• Exercise description
In the listing below, find each line with the string "PageProps" and report it.

• Task input
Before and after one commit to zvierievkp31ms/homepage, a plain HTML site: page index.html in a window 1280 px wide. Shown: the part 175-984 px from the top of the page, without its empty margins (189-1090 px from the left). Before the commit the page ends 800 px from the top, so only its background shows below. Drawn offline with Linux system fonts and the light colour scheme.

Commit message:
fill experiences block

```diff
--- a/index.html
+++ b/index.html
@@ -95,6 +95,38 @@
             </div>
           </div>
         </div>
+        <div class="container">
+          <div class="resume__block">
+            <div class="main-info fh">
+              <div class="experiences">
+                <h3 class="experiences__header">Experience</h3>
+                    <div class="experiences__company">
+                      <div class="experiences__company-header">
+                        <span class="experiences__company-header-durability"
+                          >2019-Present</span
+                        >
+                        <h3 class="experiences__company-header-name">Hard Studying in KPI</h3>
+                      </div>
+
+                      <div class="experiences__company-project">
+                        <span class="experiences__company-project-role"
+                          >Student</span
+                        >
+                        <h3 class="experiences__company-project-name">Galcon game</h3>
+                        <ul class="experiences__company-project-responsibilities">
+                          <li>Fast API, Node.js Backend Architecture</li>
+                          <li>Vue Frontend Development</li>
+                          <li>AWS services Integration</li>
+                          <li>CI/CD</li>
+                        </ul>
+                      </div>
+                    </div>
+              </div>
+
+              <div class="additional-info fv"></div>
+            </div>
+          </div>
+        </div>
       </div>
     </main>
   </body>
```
* * *
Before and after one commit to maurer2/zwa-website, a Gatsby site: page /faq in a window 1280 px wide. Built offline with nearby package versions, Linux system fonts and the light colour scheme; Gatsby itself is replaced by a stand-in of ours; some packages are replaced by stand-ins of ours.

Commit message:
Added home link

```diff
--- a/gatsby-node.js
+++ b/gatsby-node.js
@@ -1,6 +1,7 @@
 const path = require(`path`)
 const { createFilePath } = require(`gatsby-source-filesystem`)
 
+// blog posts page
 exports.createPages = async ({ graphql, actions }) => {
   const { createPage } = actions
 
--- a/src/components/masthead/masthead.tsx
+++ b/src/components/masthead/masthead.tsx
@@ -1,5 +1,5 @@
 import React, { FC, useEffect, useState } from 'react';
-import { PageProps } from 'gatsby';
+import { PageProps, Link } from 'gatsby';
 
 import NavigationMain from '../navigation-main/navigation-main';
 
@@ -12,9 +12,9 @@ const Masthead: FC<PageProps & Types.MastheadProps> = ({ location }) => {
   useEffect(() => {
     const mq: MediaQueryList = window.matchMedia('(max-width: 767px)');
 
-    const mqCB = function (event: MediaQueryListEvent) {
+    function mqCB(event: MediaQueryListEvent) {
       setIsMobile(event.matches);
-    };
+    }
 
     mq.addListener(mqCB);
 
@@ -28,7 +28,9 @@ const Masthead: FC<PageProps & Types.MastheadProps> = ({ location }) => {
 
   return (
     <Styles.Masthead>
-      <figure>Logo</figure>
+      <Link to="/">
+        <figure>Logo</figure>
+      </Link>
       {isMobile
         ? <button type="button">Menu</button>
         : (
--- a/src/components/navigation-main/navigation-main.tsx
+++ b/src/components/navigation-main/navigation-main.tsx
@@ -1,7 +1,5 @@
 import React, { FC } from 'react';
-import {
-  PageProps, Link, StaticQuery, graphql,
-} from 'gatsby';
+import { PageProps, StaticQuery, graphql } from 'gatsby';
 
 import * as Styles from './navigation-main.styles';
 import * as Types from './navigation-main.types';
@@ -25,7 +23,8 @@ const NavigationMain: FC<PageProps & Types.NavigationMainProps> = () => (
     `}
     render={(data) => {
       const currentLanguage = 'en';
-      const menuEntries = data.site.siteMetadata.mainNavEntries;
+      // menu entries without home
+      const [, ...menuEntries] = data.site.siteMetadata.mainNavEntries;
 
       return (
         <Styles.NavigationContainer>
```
...
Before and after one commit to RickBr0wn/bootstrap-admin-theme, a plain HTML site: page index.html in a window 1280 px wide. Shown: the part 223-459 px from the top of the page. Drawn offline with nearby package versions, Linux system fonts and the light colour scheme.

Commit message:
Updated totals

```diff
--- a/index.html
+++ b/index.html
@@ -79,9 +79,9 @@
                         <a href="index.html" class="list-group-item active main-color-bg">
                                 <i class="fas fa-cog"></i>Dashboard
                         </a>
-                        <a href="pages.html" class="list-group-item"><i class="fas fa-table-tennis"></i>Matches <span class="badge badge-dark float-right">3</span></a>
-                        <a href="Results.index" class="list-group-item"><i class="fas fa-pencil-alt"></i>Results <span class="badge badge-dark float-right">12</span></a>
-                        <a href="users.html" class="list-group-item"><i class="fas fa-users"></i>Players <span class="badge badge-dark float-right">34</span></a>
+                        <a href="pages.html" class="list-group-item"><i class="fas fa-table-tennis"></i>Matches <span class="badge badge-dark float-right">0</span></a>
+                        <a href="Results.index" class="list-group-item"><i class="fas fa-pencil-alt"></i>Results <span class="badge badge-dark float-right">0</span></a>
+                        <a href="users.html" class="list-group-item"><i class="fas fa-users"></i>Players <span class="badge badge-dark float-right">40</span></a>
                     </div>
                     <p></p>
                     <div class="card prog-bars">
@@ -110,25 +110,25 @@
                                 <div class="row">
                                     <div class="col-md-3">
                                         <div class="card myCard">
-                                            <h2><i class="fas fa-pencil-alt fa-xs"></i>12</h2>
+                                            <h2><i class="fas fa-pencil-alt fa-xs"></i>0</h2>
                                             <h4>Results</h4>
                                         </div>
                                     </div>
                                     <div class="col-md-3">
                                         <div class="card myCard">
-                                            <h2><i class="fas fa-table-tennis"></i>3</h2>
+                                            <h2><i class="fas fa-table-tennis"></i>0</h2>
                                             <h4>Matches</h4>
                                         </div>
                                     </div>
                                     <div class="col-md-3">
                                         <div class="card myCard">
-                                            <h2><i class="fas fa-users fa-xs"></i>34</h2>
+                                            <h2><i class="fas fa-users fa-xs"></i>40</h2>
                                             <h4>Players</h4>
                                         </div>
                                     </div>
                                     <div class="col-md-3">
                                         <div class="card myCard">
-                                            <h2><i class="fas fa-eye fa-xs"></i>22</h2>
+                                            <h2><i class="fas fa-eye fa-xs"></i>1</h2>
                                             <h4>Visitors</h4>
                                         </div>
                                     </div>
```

• Finished task
-import { PageProps } from 'gatsby';
+import { PageProps, Link } from 'gatsby';
@@ -12,9 +12,9 @@ const Masthead: FC<PageProps & Types.MastheadProps> = ({ location }) => {
@@ -28,7 +28,9 @@ const Masthead: FC<PageProps & Types.MastheadProps> = ({ location }) => {
-  PageProps, Link, StaticQuery, graphql,
+import { PageProps, StaticQuery, graphql } from 'gatsby';
@@ -25,7 +23,8 @@ const NavigationMain: FC<PageProps & Types.NavigationMainProps> = () => (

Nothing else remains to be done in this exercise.